◆ **Action item**: Every line below that holds "Salah" must be copied.
#####
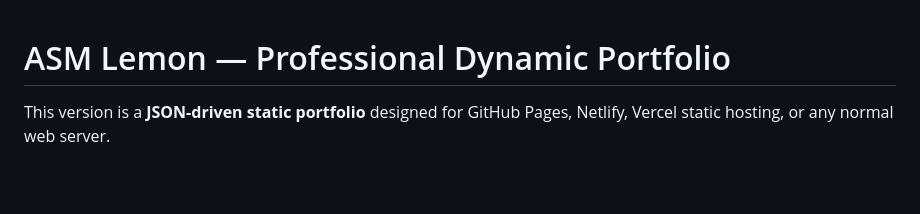
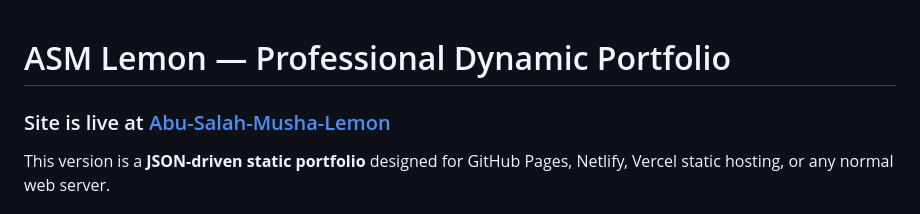
Before and after one commit to Abu-Salah-Musha-Lemon/Personal-Portfolio, a Markdown page: README.md, the part around the change. Rendered like a GitHub page; blank space fills up the shorter version.

```diff
--- a/README.md
+++ b/README.md
@@ -1,4 +1,5 @@
 # ASM Lemon — Professional Dynamic Portfolio
+### Site is live at [Abu-Salah-Musha-Lemon](https://abu-salah-musha-lemon.github.io/Personal-Portfolio/)
 
 This version is a **JSON-driven static portfolio** designed for GitHub Pages, Netlify, Vercel static hosting, or any normal web server.
 
```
#####
◆ **Task result**:
Before and after one commit to Abu-Salah-Musha-Lemon/Personal-Portfolio, a Markdown page: README.md, the part around the change. Rendered like a GitHub page; blank space fills up the shorter version.
+### Site is live at [Abu-Salah-Musha-Lemon](https://abu-salah-musha-lemon.github.io/Personal-Portfolio/)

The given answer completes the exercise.